New method to improve diagnostics and treatment for corneal dystrophy
The results from a Fight for Sight funded study pave the way for early diagnosis of a corneal eye condition, as well as aiding the development of new targeted treatments.
The study published in Genetics in Medicine last week used an innovative method to sequence the gene mutation responsible for more than three quarters of cases of an eye condition called Fuchs Endothelial Corneal Dystrophy (FECD). The mutated region has not previously been sequenced accurately.
Researchers led by Dr. Alice Davidson at UCL applied a new technique known as 'No Amp Targeted Sequencing' which enables the mutation to be accurately sequenced, for the first time in patient samples.
The sequencing technique will help the development of new treatments targeted to the mutation.
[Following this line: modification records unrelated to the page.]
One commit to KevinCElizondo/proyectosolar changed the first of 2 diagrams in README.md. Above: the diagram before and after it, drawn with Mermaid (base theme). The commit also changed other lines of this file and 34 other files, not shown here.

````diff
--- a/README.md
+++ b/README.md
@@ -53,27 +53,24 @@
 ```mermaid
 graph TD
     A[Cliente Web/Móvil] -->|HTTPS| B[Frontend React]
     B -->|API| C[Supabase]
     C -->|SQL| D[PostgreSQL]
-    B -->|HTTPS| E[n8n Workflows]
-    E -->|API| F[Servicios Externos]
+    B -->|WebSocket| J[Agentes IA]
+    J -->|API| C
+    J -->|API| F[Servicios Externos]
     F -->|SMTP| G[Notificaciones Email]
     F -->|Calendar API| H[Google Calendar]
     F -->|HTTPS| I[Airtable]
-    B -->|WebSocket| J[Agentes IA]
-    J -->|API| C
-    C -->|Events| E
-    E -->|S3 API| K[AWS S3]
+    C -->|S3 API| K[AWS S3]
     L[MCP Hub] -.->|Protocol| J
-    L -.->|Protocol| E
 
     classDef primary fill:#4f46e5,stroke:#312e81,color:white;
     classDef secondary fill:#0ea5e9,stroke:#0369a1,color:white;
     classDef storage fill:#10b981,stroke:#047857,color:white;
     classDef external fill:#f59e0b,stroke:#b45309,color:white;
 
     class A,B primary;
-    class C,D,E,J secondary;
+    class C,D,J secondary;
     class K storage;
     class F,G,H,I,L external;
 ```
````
The technique could also detect the condition before symptoms have begun to show, which will help identify patients suitable for preventative treatments.
Results from this study could also have wider implications for more than 40 human diseases such as Huntington's disease, which are caused by a similar type of mutation.
Dr. Neil Ebenezer, Director of Research, Policy and Innovation at Fight for Sight, said: "Currently some gene sequences are very difficult to faithfully recreate so this new technique means researchers will be able to more accurately recreate gene sequences, improve diagnosis and help develop treatments.
He added "It's particularly exciting as this technique also has potential applications for more than forty other conditions."
Dr. Alice Davidson, a Fight for Sight funded researcher from UCL Institute of Ophthalmology, said: "I am enormously excited by our application of this innovative method. The technique has already improved our understanding of Fuchs endothelial corneal dystrophy biology and hopefully, in the future, will help facilitate more effective diagnosis and treatment for patients."
Fuchs Dystrophy is an inherited, sight threatening condition which is estimated to affect up to 4.5% of individuals over 50 years of age. The condition affects the cornea, causing light sensitivity, cloudy vision and the ability to see details clearly.